DLNR uproots ‘kanaka garden’; issues citations to activists’ leader

  • JOHN BURNETT/Tribune-Herald Division of Land and Natural Resources enforcement officers talk to a woman Thursday near the statue of Kamehameha the Great in the Wailoa River State Recreation Area.

  • KELSEY WALLING/Tribune-Herald An activist walks through the uprooted kanaka garden in Wailoa River State Recreation Area in Hilo on Thursday.

  • JOHN BURNETT/Tribune-Herald Activist Gene Kaneshiro near the statue of Kamehameha the Great in Hilo Thursday, a pair of citations from the Department of Land and Natural Resources in his right hand.

State Division of Land and Resource Enforcement officers uprooted the ‘kanaka garden’ at Wailoa River State Recreation Area early this morning, leaving temporary divots where taro and banana plants had been planted by activists.

Gene Tamashiro, 64, a longtime Hawaiian sovereignty activist and the leader of a group that had since Sunday occupied a portion of the Hilo park near the statue of Kamehameha the Great, was cited for three violations.


Tamashiro claims the park is property deeded to the Hawaiian people by Kamehameha III and the state’s claim to the land is invalid.

Tamashiro has a date in Hilo District Court on Feb. 19 to answer charges of leaving abandoned property on public lands, unauthorized use of state lands for agriculture use and introducing plants onto public property.

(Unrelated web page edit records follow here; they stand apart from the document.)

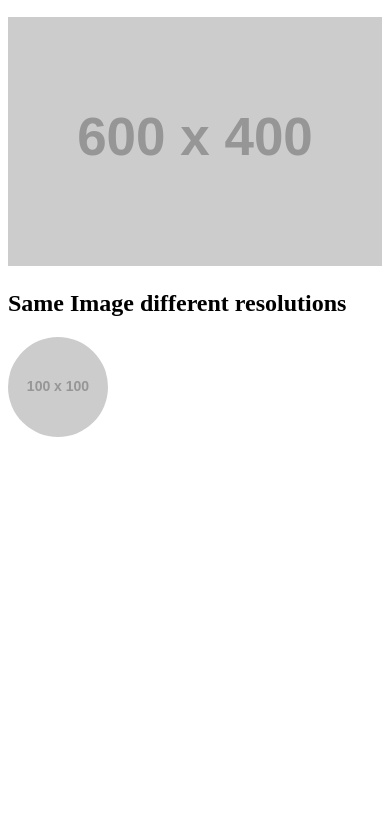
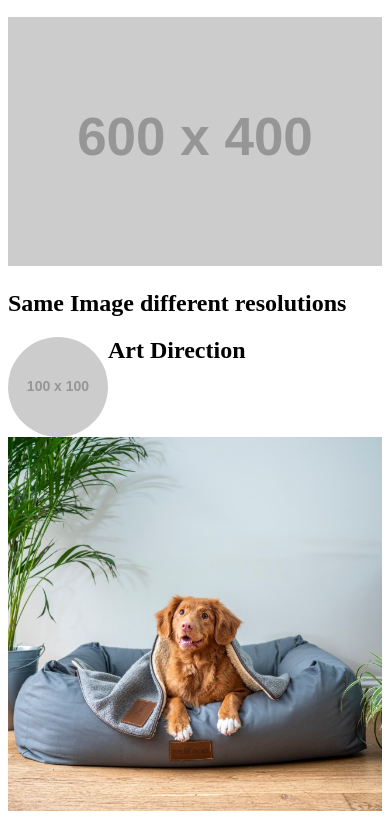
Before and after one commit to oche0003/mtm6201-week5, a plain HTML site: page index.html in a window 390 px wide. Shown: the part 136-959 px from the top of the page. Before the commit the page ends 844 px from the top, so only its background shows below. Drawn offline with Linux system fonts and the light colour scheme; placeholder pictures from the web are drawn by us.

Commit message:
adds media queries to images

```diff
--- a/index.html
+++ b/index.html
@@ -30,6 +30,16 @@ https://placehold.co/200x200 2x,
 https://placehold.co/300x300 3x"
 src="https://placehold.co/200x200 "alt="placeholder image" class="avatar">
 </section>
+
+<section>
+    <h2> Art Direction</h2>
+    <picture>
+        <source srcset="images/fall-dog-1200.jpg" media="(min-width:900px)">
+        <source srcset="images/fall-dog-900.jpg" media="(min-width:640px)">
+        <source srcset="images/fall-dog-640.jpg" media="(min-width:320px)">
+        <img src="images/fall-dog-900.jpg" alt="dog sitting in its bed">
+    </picture>
+</section>
 </body>
 
 </html>
```
Also changed, not shown: 1 other file.
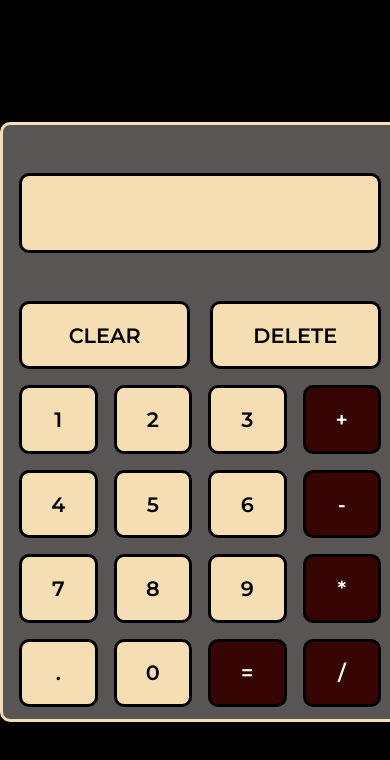
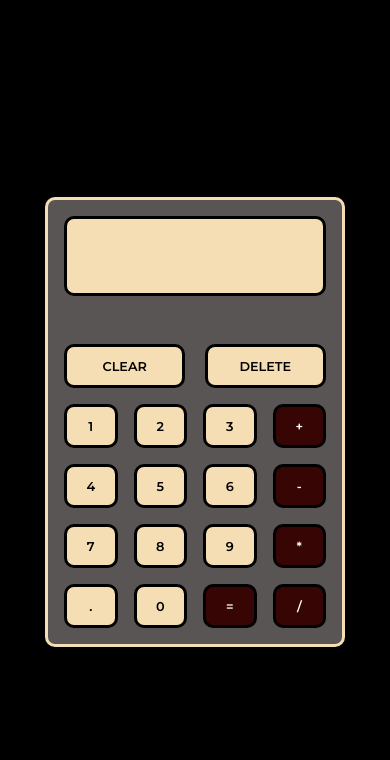
Before and after one commit to abdulhasibn/Calculator, a plain HTML site: page index.html in a window 390 px wide. Drawn offline with Linux system fonts and the light colour scheme.

Commit message:
Make the page responsive

```diff
--- a/styles.css
+++ b/styles.css
@@ -81,3 +81,22 @@ html {
   background-color: rgb(54, 5, 4);
   color: white;
 }
+@media only screen and (max-width: 450px) {
+  .calculator-canvas {
+    width: 300px;
+    height: 450px;
+  }
+  .btns p {
+    background-color: wheat;
+    color: black;
+    text-align: center;
+    padding: 0.9em;
+    border: 3px solid black;
+    border-radius: 10px;
+    font-size: 0.8rem;
+    transition: all 0.4s;
+  }
+  .display {
+    margin-top: 0;
+  }
+}
```
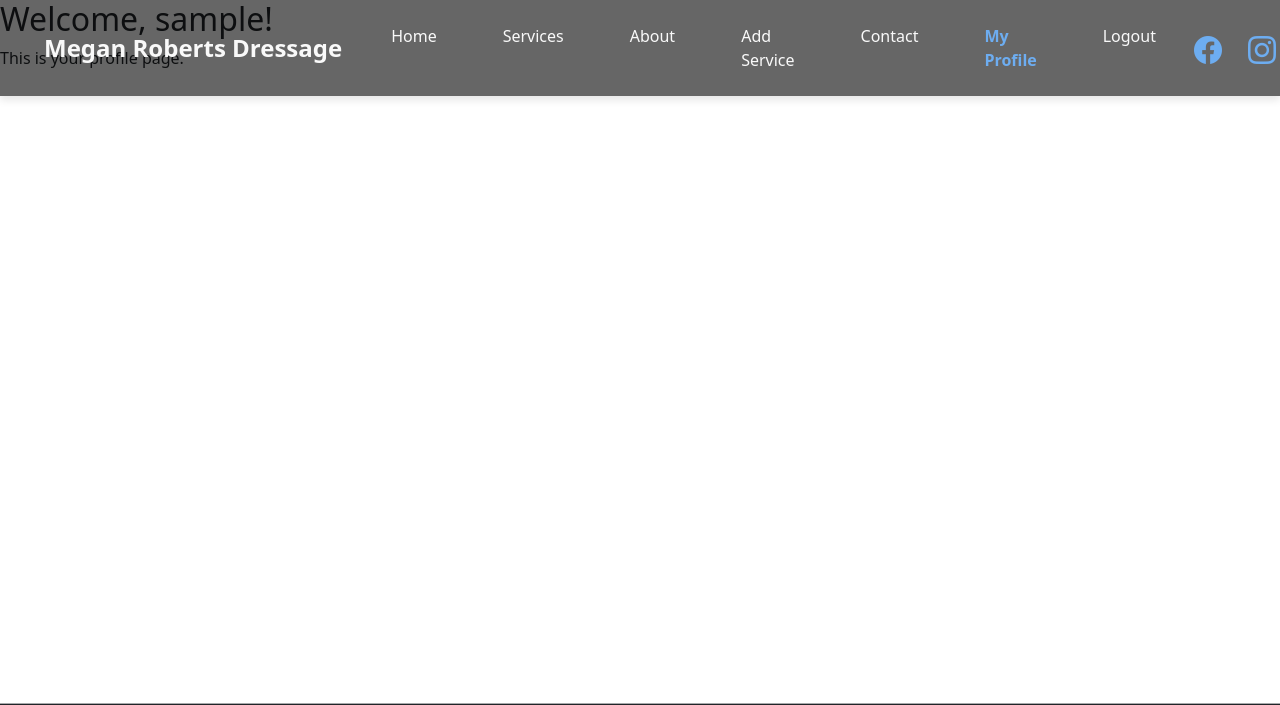
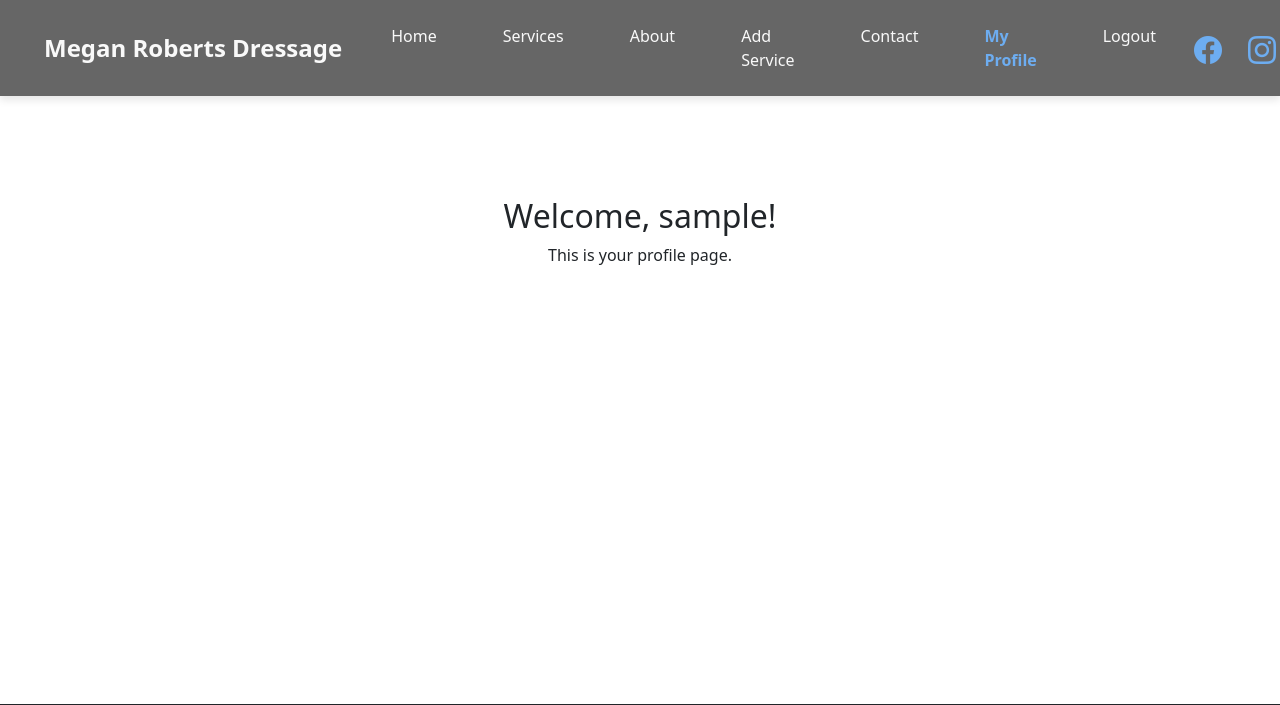
Before and after one commit to MeganRoberts-dev/megan-roberts-dressage, a Django app: page /profile/ in a window 1280 px wide. Shown: the top 705 px of the page. Run offline with Django 3.2, Linux system fonts and the light colour scheme; the visitor is signed in with stand-in values (Sample User, id 1); some libraries are stand-ins or nearby versions.

Commit message:
Improve profiles layout

```diff
--- a/profiles/templates/profiles/profile.html
+++ b/profiles/templates/profiles/profile.html
@@ -1,6 +1,10 @@
 {% extends "base.html" %}
 
 {% block content %}
-<h2>Welcome, {{ user.username }}!</h2>
-<p>This is your profile page.</p>
+<div class="d-flex justify-content-center align-items-center" style="min-height: 60vh; text-align: center;">
+  <div>
+    <h2>Welcome, {{ user.username }}!</h2>
+    <p>This is your profile page.</p>
+  </div>
+</div>
 {% endblock %}
```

State Parks supervisors estimate several hundred plants were pulled from the ground today. They were trucked to the University of Hawaii at Hilo School of Tropical Agriculture where viable plants will be returned to the ground.

See Friday’s edition of the Tribune-Herald for a complete story.